Your task: Look through the records that follow. Copy every line containing the word "starts".

Records for processing:
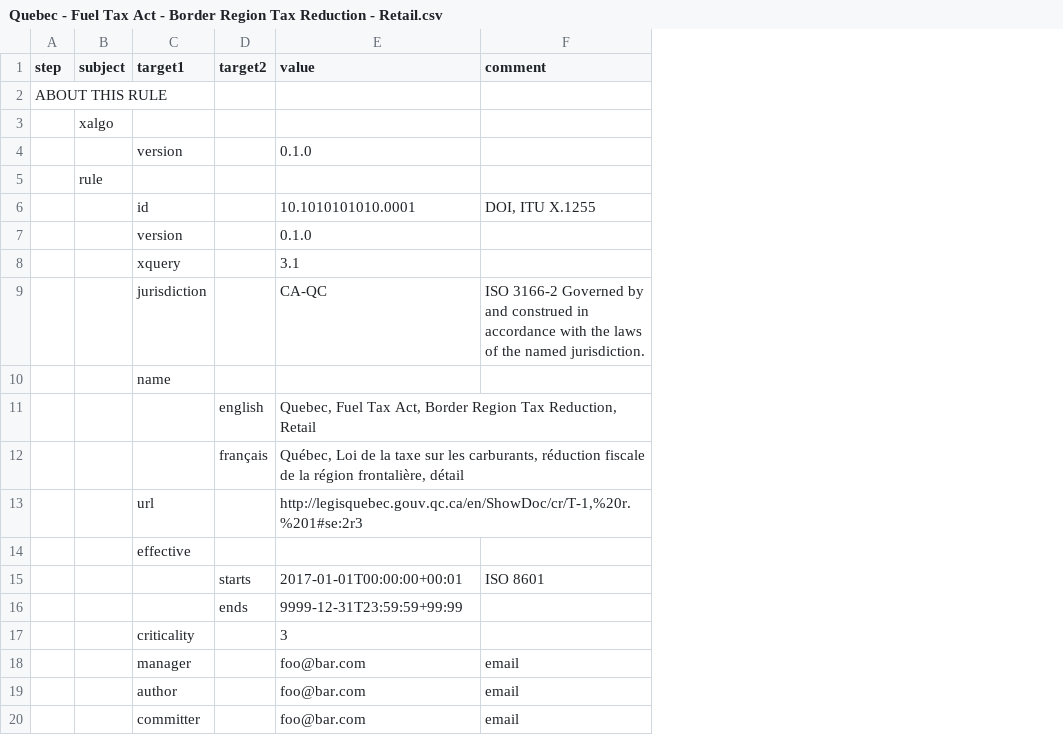
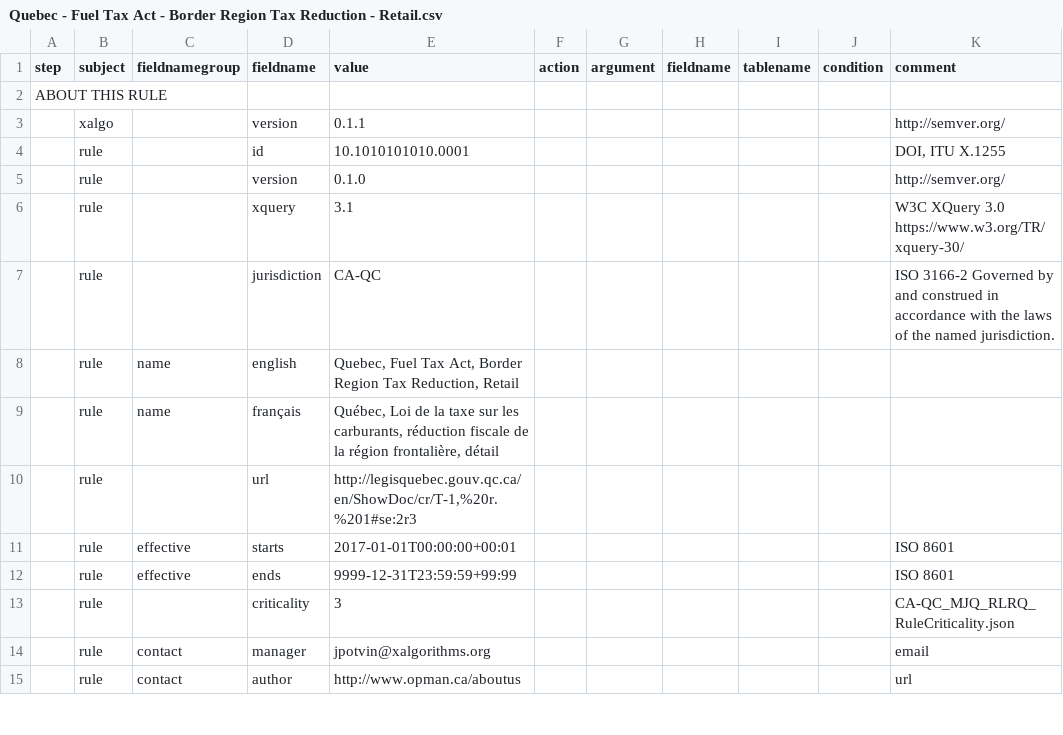
Before and after one commit to Xalgorithms/lichen-examples, a CSV file: Fiscal Rules - Règlements fiscaux/Tax - Impôts/Revenue Quebec - Revenu Québec/Fuel Tax Act - La taxe sur les carburants/Quebec - Fuel Tax Act - Border Region Tax Reduction - Retail.csv, drawn as a sheet; only a part is shown; removed rows and columns are numbered as before the commit, all else as after; the diff covers the shown part only; the diff names each change by its address in the sheet, - before the commit and + after, or states it on an @@ line.

Commit message:
Updated sample Xalgo table of rule, based on feedback from Bill.

```diff
--- a/Fiscal Rules - Règlements fiscaux/Tax - Impôts/Revenue Quebec - Revenu Québec/Fuel Tax Act - La taxe sur les carburants/Quebec - Fuel Tax Act - Border Region Tax Reduction - Retail.csv
+++ b/Fiscal Rules - Règlements fiscaux/Tax - Impôts/Revenue Quebec - Revenu Québec/Fuel Tax Act - La taxe sur les carburants/Quebec - Fuel Tax Act - Border Region Tax Reduction - Retail.csv
+column C (fieldnamegroup), row 11: effective; row 14: contact
-column D (target2), row 15: starts
+column F (action), empty
+column G (argument), empty
+column H (fieldname), empty
+column I (tablename), empty
+column J (condition), empty
-D1: target1
+D1: fieldname
-row 3:  | xalgo
-row 4:  |  | version |  | 0.1.0
-row 5:  | rule
+row 3:  | xalgo |  | version | 0.1.1 |  |  |  |  |  | http://semver.org/
-B4:B7 (subject): (empty)
+B4:B7 (subject): rule
-K5 (comment): (empty)
+K5 (comment): http://semver.org/
-K6 (comment): (empty)
+K6 (comment): W3C XQuery 3.0 https://www.w3.org/TR/xquery-30/
-row 10:  |  | name
-row 11:  |  |  | english | Quebec, Fuel Tax Act, Border Region Tax Reduction, Retail
-row 12:  |  |  | français | Québec, Loi de la taxe sur les carburants, réduction fiscale de la région frontalière, détail
+row 8:  | rule | name | english | Quebec, Fuel Tax Act, Border Region Tax Reduction, Retail
+row 9:  | rule | name | français | Québec, Loi de la taxe sur les carburants, réduction fiscale de la région frontalière, détail
-B10 (subject): (empty)
+B10 (subject): rule
-row 14:  |  | effective
-B11 (subject): (empty)
+B11 (subject): rule
-D11 (fieldname): (empty)
+D11 (fieldname): starts
-row 16:  |  |  | ends | 9999-12-31T23:59:59+99:99
-row 17:  |  | criticality |  | 3
+row 12:  | rule | effective | ends | 9999-12-31T23:59:59+99:99 |  |  |  |  |  | ISO 8601
+row 13:  | rule |  | criticality | 3 |  |  |  |  |  | CA-QC_MJQ_RLRQ_RuleCriticality.json
-B14 (subject): (empty)
+B14 (subject): rule
-E14 (value): foo@bar.com
+E14 (value): jpotvin@xalgorithms.org
-row 19:  |  | author |  | foo@bar.com | email
-row 20:  |  | committer |  | foo@bar.com | email
+row 15:  | rule | contact | author | http://www.opman.ca/aboutus |  |  |  |  |  | url
```
Also changed, not shown: 2 added rows, 9 removed rows and 38 edited cells elsewhere in this file, Fiscal Rules - Règlements fiscaux/Tax - Impôts/Revenue Quebec - Revenu Québec/Fuel Tax Act - La taxe sur les carburants/CA-QC_MJQ_RLRQ_T-1_r1_2R3(a)_DistanceRegister.csv.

Response to this exercise:
-column D (target2), row 15: starts
+D11 (fieldname): starts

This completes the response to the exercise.